(Data listing)
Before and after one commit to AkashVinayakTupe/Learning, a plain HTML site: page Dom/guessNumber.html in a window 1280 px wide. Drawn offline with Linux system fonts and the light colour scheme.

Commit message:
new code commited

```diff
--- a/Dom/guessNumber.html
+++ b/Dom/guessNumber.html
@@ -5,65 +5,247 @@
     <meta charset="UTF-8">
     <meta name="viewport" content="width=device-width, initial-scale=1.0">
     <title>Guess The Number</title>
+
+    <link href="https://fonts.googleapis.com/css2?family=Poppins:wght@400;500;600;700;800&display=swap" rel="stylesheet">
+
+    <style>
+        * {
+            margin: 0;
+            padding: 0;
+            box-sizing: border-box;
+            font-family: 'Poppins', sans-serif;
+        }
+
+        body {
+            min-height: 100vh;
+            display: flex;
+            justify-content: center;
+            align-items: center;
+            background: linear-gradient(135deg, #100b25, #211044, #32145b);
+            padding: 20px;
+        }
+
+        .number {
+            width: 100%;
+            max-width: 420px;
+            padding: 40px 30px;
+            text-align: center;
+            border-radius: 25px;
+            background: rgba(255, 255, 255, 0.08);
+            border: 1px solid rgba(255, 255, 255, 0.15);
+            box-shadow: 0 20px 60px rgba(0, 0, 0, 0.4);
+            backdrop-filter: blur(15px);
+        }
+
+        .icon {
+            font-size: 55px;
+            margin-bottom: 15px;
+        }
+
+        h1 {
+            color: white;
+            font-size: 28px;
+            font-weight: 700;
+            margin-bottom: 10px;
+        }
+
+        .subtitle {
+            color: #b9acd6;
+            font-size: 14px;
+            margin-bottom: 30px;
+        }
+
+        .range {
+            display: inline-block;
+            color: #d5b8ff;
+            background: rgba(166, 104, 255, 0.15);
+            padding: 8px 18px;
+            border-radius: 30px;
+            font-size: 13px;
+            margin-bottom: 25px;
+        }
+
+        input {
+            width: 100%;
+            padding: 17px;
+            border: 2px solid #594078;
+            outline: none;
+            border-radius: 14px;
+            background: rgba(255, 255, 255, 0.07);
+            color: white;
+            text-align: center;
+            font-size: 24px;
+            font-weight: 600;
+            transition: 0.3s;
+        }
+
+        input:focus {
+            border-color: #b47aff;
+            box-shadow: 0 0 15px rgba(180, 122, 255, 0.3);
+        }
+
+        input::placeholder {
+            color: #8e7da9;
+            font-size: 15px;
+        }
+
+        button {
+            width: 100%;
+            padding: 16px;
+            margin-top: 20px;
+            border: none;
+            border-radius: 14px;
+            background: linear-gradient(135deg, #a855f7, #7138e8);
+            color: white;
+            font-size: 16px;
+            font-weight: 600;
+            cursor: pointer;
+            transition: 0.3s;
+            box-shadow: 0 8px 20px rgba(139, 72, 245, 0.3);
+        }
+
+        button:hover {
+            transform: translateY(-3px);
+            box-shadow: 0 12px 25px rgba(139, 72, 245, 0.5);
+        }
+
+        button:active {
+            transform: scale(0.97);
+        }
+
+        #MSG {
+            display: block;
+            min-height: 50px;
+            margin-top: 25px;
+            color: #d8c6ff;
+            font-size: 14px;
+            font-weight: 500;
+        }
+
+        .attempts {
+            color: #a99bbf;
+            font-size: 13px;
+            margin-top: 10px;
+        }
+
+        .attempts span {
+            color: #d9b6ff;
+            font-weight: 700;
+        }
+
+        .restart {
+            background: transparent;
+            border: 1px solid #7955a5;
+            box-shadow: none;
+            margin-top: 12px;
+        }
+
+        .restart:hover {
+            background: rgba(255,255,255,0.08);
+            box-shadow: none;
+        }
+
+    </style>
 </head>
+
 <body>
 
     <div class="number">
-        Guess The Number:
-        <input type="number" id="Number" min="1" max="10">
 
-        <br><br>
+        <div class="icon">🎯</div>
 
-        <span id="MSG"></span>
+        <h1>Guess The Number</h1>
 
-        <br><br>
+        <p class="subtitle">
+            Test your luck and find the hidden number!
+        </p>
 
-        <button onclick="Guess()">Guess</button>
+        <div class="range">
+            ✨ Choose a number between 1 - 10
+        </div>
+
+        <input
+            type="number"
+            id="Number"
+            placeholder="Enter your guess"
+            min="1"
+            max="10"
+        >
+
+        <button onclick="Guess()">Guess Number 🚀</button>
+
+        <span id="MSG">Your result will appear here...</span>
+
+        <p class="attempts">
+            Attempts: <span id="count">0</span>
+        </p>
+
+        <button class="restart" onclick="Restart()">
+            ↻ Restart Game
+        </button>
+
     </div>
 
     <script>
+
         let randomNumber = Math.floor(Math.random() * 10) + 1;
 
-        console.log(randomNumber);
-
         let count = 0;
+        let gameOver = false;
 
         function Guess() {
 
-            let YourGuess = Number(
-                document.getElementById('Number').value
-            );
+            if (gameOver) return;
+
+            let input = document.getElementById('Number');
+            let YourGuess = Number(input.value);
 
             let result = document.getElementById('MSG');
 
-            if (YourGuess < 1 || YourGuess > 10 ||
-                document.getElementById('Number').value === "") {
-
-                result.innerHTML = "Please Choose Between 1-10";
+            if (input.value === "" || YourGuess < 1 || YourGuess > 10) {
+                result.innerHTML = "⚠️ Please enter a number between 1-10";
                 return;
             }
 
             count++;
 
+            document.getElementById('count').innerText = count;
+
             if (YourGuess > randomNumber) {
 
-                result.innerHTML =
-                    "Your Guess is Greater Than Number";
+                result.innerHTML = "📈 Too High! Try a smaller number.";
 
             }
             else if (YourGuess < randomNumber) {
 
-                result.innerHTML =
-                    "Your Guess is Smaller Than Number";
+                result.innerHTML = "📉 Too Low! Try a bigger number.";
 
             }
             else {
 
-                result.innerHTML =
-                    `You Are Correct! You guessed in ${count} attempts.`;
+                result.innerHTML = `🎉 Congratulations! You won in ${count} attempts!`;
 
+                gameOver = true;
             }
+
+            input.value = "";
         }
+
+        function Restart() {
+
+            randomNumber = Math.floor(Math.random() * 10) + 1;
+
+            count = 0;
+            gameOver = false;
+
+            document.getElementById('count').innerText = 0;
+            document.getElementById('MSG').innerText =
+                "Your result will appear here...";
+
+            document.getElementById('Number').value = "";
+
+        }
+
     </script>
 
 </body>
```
(End Data listing)
* _Task directions_
The data should be copied out in full, exactly as it reads.

* _Answer area_
Before and after one commit to AkashVinayakTupe/Learning, a plain HTML site: page Dom/guessNumber.html in a window 1280 px wide. Drawn offline with Linux system fonts and the light colour scheme.

Commit message:
new code commited

```diff
--- a/Dom/guessNumber.html
+++ b/Dom/guessNumber.html
@@ -5,65 +5,247 @@
     <meta charset="UTF-8">
     <meta name="viewport" content="width=device-width, initial-scale=1.0">
     <title>Guess The Number</title>
+
+    <link href="https://fonts.googleapis.com/css2?family=Poppins:wght@400;500;600;700;800&display=swap" rel="stylesheet">
+
+    <style>
+        * {
+            margin: 0;
+            padding: 0;
+            box-sizing: border-box;
+            font-family: 'Poppins', sans-serif;
+        }
+
+        body {
+            min-height: 100vh;
+            display: flex;
+            justify-content: center;
+            align-items: center;
+            background: linear-gradient(135deg, #100b25, #211044, #32145b);
+            padding: 20px;
+        }
+
+        .number {
+            width: 100%;
+            max-width: 420px;
+            padding: 40px 30px;
+            text-align: center;
+            border-radius: 25px;
+            background: rgba(255, 255, 255, 0.08);
+            border: 1px solid rgba(255, 255, 255, 0.15);
+            box-shadow: 0 20px 60px rgba(0, 0, 0, 0.4);
+            backdrop-filter: blur(15px);
+        }
+
+        .icon {
+            font-size: 55px;
+            margin-bottom: 15px;
+        }
+
+        h1 {
+            color: white;
+            font-size: 28px;
+            font-weight: 700;
+            margin-bottom: 10px;
+        }
+
+        .subtitle {
+            color: #b9acd6;
+            font-size: 14px;
+            margin-bottom: 30px;
+        }
+
+        .range {
+            display: inline-block;
+            color: #d5b8ff;
+            background: rgba(166, 104, 255, 0.15);
+            padding: 8px 18px;
+            border-radius: 30px;
+            font-size: 13px;
+            margin-bottom: 25px;
+        }
+
+        input {
+            width: 100%;
+            padding: 17px;
+            border: 2px solid #594078;
+            outline: none;
+            border-radius: 14px;
+            background: rgba(255, 255, 255, 0.07);
+            color: white;
+            text-align: center;
+            font-size: 24px;
+            font-weight: 600;
+            transition: 0.3s;
+        }
+
+        input:focus {
+            border-color: #b47aff;
+            box-shadow: 0 0 15px rgba(180, 122, 255, 0.3);
+        }
+
+        input::placeholder {
+            color: #8e7da9;
+            font-size: 15px;
+        }
+
+        button {
+            width: 100%;
+            padding: 16px;
+            margin-top: 20px;
+            border: none;
+            border-radius: 14px;
+            background: linear-gradient(135deg, #a855f7, #7138e8);
+            color: white;
+            font-size: 16px;
+            font-weight: 600;
+            cursor: pointer;
+            transition: 0.3s;
+            box-shadow: 0 8px 20px rgba(139, 72, 245, 0.3);
+        }
+
+        button:hover {
+            transform: translateY(-3px);
+            box-shadow: 0 12px 25px rgba(139, 72, 245, 0.5);
+        }
+
+        button:active {
+            transform: scale(0.97);
+        }
+
+        #MSG {
+            display: block;
+            min-height: 50px;
+            margin-top: 25px;
+            color: #d8c6ff;
+            font-size: 14px;
+            font-weight: 500;
+        }
+
+        .attempts {
+            color: #a99bbf;
+            font-size: 13px;
+            margin-top: 10px;
+        }
+
+        .attempts span {
+            color: #d9b6ff;
+            font-weight: 700;
+        }
+
+        .restart {
+            background: transparent;
+            border: 1px solid #7955a5;
+            box-shadow: none;
+            margin-top: 12px;
+        }
+
+        .restart:hover {
+            background: rgba(255,255,255,0.08);
+            box-shadow: none;
+        }
+
+    </style>
 </head>
+
 <body>
 
     <div class="number">
-        Guess The Number:
-        <input type="number" id="Number" min="1" max="10">
 
-        <br><br>
+        <div class="icon">🎯</div>
 
-        <span id="MSG"></span>
+        <h1>Guess The Number</h1>
 
-        <br><br>
+        <p class="subtitle">
+            Test your luck and find the hidden number!
+        </p>
 
-        <button onclick="Guess()">Guess</button>
+        <div class="range">
+            ✨ Choose a number between 1 - 10
+        </div>
+
+        <input
+            type="number"
+            id="Number"
+            placeholder="Enter your guess"
+            min="1"
+            max="10"
+        >
+
+        <button onclick="Guess()">Guess Number 🚀</button>
+
+        <span id="MSG">Your result will appear here...</span>
+
+        <p class="attempts">
+            Attempts: <span id="count">0</span>
+        </p>
+
+        <button class="restart" onclick="Restart()">
+            ↻ Restart Game
+        </button>
+
     </div>
 
     <script>
+
         let randomNumber = Math.floor(Math.random() * 10) + 1;
 
-        console.log(randomNumber);
-
         let count = 0;
+        let gameOver = false;
 
         function Guess() {
 
-            let YourGuess = Number(
-                document.getElementById('Number').value
-            );
+            if (gameOver) return;
+
+            let input = document.getElementById('Number');
+            let YourGuess = Number(input.value);
 
             let result = document.getElementById('MSG');
 
-            if (YourGuess < 1 || YourGuess > 10 ||
-                document.getElementById('Number').value === "") {
-
-                result.innerHTML = "Please Choose Between 1-10";
+            if (input.value === "" || YourGuess < 1 || YourGuess > 10) {
+                result.innerHTML = "⚠️ Please enter a number between 1-10";
                 return;
             }
 
             count++;
 
+            document.getElementById('count').innerText = count;
+
             if (YourGuess > randomNumber) {
 
-                result.innerHTML =
-                    "Your Guess is Greater Than Number";
+                result.innerHTML = "📈 Too High! Try a smaller number.";
 
             }
             else if (YourGuess < randomNumber) {
 
-                result.innerHTML =
-                    "Your Guess is Smaller Than Number";
+                result.innerHTML = "📉 Too Low! Try a bigger number.";
 
             }
             else {
 
-                result.innerHTML =
-                    `You Are Correct! You guessed in ${count} attempts.`;
+                result.innerHTML = `🎉 Congratulations! You won in ${count} attempts!`;
 
+                gameOver = true;
             }
+
+            input.value = "";
         }
+
+        function Restart() {
+
+            randomNumber = Math.floor(Math.random() * 10) + 1;
+
+            count = 0;
+            gameOver = false;
+
+            document.getElementById('count').innerText = 0;
+            document.getElementById('MSG').innerText =
+                "Your result will appear here...";
+
+            document.getElementById('Number').value = "";
+
+        }
+
     </script>
 
 </body>
```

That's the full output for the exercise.